The closing topic on the final night of Woche der Kritik “Zeitgeist”, was revelatory about how this feeling of zeitgeist manifests itself (always in form, never in context) and the projection of two films which are at polar extremes can only testify.
The first, Marita Neher and Tatjana Turanskyj’s Orientierungslosigkeit ist kein Verbrechen (Disorientation Isn’t a Crime), a German short film about an activist and a journalist which may or may not have something to do with refugees isn’t so much a film as a clunky mélange between a yoga course and an improv acting class. It might have been selected as an example of all that is wrong in German cinema (it’s not a film as much as a pitch, an idea, a concept, one poorly thought out and even less well-executed), or to contrast with the feature length film it accompanied, reminding us that a film without form or philosophy is no film at all.
Yet it does have the advantage of putting into perspective 88:88, a personal film-essay remix mash-up about youth hanging out in a mostly-frozen Winnpeg; a film not always successful, but always provocative (the film’s director Isaiah Medina, whose debut this is, should only be proud of the number of outraged audience members who left the film unable to deal with its formalistic attempts at radicality). Whereas the German short is the most obvious attempt at exploiting Zeitgeist (as manifested in the all too salable ‘hot topic’) in an either opportunistic or at best maladroit manner, 88:88 is Zeitgeist. It presents the disjointed self of youth with a miscegenous aesthetic – remixed, freestyled, with form and content borrowed from hip-hop, as unsure about its own racial makeup as a Faulkner hero.
Like any live raw experiment, 88:88 fails as much as it succeeds, falling into the petty egoism of youth, repetitive gestures, wanting too much too fast. But this is not a criticism against the film. How could it be? Like punk rock, this documentary is engaged in the fundamentally rebellious act of rejection of preformatted images to see out a path of expression which would more correspond to an inner existence rarely captured or portrayed, and in that attains its contemporaneity, becomes a part of the Zeitgeist.

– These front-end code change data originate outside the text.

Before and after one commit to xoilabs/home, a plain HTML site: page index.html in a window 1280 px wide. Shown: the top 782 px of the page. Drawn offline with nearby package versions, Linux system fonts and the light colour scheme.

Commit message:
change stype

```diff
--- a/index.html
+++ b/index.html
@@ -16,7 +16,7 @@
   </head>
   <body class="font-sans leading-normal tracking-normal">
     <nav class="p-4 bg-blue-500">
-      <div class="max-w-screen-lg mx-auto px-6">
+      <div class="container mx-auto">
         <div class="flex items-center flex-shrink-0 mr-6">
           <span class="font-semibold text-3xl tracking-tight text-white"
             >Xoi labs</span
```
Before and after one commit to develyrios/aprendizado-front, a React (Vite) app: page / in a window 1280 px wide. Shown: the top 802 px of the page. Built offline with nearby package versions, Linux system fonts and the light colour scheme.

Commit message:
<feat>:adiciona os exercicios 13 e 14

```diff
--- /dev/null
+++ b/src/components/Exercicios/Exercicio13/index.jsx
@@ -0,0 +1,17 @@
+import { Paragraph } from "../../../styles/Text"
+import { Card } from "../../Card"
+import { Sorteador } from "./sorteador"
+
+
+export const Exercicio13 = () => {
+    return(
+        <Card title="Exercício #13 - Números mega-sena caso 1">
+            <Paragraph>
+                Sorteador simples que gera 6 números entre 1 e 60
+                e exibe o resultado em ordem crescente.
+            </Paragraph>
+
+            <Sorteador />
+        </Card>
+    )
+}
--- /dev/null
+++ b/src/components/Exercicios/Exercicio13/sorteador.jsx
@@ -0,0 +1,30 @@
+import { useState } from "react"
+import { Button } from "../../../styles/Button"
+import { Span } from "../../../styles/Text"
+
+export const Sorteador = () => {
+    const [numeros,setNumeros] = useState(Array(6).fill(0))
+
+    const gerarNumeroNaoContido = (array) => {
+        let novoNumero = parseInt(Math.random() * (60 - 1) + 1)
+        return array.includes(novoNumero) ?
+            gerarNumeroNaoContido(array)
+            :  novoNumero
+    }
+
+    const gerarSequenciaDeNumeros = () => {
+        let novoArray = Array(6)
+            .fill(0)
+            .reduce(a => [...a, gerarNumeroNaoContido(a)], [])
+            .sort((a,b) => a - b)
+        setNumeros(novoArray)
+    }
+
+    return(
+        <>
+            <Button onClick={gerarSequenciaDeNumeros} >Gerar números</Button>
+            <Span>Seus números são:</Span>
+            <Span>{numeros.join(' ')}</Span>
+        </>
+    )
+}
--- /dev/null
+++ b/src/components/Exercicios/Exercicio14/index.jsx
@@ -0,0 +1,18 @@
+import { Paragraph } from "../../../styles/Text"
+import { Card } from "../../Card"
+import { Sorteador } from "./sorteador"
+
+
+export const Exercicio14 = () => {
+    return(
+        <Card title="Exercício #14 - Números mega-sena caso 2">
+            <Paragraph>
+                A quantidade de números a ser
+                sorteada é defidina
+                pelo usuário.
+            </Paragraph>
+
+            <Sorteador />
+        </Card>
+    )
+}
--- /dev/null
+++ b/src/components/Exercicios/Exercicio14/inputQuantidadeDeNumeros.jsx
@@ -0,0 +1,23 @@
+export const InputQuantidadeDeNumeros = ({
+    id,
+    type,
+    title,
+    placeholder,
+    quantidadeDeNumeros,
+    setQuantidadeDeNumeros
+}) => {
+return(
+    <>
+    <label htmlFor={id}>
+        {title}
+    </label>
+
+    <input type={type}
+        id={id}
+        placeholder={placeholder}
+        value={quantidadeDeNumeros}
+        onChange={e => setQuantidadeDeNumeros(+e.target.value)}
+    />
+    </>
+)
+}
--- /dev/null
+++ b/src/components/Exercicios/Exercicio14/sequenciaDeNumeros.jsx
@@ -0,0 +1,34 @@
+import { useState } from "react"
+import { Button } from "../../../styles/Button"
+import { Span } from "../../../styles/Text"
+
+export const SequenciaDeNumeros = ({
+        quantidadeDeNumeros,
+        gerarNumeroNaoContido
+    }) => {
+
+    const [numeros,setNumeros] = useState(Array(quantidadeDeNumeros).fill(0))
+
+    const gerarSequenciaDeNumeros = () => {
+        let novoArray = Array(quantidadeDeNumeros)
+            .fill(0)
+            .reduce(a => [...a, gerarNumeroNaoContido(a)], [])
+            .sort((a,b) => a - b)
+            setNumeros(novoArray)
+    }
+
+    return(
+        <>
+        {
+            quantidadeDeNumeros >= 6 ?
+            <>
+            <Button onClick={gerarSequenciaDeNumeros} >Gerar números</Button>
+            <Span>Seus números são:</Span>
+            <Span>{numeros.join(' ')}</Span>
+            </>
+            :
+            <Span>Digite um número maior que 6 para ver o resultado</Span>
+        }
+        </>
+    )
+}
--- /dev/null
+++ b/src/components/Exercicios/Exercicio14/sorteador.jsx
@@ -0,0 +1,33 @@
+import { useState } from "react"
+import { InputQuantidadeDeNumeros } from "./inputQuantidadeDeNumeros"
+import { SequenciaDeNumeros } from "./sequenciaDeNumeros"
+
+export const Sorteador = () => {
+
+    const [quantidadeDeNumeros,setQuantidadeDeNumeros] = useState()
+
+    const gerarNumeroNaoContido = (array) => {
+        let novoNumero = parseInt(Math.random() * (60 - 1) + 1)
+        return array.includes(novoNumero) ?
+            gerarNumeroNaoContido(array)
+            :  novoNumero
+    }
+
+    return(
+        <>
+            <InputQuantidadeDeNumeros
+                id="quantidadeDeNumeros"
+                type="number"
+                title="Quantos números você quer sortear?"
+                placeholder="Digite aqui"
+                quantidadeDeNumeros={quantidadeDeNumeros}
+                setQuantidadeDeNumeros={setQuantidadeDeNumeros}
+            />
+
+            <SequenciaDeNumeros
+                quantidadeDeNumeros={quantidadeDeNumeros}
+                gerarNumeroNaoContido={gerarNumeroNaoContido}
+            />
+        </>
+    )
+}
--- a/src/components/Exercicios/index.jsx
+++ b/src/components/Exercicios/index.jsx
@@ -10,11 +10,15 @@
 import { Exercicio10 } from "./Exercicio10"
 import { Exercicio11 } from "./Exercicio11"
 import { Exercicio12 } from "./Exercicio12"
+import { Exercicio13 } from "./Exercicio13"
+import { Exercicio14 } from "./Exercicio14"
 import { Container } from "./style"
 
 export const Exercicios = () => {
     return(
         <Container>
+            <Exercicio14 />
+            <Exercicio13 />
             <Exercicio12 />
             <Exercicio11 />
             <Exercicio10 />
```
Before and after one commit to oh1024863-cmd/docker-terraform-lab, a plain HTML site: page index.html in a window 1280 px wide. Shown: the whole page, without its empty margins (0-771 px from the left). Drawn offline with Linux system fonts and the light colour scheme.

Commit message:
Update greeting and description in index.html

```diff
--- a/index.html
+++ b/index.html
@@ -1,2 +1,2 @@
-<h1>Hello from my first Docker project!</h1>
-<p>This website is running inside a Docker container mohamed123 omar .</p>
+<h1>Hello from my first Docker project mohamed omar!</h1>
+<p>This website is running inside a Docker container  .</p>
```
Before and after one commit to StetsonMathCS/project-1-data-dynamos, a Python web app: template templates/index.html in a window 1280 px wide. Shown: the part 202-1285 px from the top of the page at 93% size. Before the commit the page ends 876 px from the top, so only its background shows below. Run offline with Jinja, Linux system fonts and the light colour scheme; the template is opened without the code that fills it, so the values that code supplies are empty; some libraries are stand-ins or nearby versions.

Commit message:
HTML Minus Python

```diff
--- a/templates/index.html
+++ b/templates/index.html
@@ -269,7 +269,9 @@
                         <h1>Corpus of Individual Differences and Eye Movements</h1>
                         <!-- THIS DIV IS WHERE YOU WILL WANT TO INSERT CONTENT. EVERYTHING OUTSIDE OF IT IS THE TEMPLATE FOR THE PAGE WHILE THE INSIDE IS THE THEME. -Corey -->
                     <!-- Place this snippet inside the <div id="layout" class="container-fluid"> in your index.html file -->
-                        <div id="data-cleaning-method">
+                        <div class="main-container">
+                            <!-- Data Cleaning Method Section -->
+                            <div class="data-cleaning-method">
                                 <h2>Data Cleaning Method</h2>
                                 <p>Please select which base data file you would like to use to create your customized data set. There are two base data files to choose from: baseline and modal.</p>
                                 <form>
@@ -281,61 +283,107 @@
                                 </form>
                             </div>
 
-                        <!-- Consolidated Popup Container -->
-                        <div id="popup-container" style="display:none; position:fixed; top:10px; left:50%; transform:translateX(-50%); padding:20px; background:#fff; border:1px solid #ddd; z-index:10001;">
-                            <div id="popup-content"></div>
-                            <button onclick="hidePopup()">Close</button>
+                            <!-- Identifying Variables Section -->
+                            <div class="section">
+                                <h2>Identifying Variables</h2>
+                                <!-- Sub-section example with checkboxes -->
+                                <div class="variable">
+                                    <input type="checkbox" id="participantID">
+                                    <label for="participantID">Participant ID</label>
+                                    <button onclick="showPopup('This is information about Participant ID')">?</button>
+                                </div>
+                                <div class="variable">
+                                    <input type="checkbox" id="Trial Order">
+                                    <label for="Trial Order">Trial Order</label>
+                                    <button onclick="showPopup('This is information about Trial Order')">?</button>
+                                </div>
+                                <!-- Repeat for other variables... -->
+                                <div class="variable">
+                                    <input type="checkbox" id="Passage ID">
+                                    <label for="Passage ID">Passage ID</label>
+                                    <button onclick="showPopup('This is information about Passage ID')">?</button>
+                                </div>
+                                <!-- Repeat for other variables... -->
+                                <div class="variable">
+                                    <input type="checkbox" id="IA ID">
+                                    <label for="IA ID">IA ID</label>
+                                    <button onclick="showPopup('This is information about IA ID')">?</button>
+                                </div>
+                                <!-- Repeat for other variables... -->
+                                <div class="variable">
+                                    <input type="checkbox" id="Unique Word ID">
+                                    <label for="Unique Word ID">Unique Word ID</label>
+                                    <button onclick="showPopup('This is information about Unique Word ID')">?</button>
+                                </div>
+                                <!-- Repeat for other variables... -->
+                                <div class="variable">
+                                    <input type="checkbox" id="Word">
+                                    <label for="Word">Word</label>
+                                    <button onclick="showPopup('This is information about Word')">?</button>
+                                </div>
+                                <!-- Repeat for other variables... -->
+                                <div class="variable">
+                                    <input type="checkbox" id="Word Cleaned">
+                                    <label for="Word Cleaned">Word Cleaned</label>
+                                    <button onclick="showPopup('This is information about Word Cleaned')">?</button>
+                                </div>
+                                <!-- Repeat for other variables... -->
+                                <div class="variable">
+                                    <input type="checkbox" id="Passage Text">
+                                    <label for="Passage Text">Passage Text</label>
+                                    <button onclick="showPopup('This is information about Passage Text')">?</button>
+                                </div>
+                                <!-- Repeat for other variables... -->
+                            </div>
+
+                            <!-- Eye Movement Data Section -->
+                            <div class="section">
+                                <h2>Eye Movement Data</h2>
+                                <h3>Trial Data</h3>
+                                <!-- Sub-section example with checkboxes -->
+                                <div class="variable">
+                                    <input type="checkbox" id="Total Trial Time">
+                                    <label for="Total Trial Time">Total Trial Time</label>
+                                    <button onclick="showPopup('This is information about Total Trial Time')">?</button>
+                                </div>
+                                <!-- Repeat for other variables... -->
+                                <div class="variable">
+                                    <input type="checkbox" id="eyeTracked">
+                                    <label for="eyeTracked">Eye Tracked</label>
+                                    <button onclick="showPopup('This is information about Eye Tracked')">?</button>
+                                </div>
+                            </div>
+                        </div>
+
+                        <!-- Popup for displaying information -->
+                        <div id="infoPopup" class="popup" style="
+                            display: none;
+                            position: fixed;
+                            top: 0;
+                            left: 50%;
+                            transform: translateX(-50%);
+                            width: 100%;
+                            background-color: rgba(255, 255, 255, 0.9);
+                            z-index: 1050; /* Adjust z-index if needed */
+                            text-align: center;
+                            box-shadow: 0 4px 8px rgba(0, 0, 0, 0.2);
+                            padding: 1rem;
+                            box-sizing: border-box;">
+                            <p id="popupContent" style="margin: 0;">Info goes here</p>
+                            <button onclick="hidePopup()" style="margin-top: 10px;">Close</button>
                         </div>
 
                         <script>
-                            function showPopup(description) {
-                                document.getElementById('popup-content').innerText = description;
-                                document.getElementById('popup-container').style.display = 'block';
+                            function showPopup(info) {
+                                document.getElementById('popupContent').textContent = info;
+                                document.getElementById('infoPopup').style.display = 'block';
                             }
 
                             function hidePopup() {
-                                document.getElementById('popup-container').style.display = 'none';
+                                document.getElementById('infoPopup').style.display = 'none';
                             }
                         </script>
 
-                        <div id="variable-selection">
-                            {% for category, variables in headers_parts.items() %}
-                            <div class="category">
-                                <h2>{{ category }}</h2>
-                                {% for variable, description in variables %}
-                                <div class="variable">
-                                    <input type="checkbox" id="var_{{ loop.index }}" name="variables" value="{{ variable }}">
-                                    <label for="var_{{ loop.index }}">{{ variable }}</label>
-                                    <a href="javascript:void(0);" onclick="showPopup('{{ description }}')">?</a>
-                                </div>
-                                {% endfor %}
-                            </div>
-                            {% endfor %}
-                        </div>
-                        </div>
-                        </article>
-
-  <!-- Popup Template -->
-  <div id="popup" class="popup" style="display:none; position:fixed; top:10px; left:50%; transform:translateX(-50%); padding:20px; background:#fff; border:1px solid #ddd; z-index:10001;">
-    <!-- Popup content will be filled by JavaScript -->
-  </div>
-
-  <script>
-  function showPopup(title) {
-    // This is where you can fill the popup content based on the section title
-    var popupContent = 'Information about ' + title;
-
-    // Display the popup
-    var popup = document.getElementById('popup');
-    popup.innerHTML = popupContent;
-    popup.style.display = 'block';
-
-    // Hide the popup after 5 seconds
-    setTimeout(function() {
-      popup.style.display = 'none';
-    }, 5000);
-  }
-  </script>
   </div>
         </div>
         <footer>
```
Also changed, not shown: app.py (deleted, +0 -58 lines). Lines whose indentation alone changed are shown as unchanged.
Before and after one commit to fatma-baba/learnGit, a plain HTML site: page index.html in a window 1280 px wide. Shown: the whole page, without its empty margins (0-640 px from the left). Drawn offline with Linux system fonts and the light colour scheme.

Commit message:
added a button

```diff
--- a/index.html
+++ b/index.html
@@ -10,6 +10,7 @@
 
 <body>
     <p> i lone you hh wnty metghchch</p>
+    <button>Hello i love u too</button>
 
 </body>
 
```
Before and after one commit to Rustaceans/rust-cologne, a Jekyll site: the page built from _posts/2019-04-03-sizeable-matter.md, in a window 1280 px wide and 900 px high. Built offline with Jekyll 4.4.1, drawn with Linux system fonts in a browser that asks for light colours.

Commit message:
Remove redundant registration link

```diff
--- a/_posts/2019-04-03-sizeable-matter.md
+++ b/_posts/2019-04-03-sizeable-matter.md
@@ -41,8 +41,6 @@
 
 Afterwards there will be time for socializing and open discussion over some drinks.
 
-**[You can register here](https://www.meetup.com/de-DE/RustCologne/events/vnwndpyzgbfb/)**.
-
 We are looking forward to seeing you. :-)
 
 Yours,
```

Woche der Kritik
11-18 February 2016
Festival website: http://wochederkritik.de/en_US/critics-week/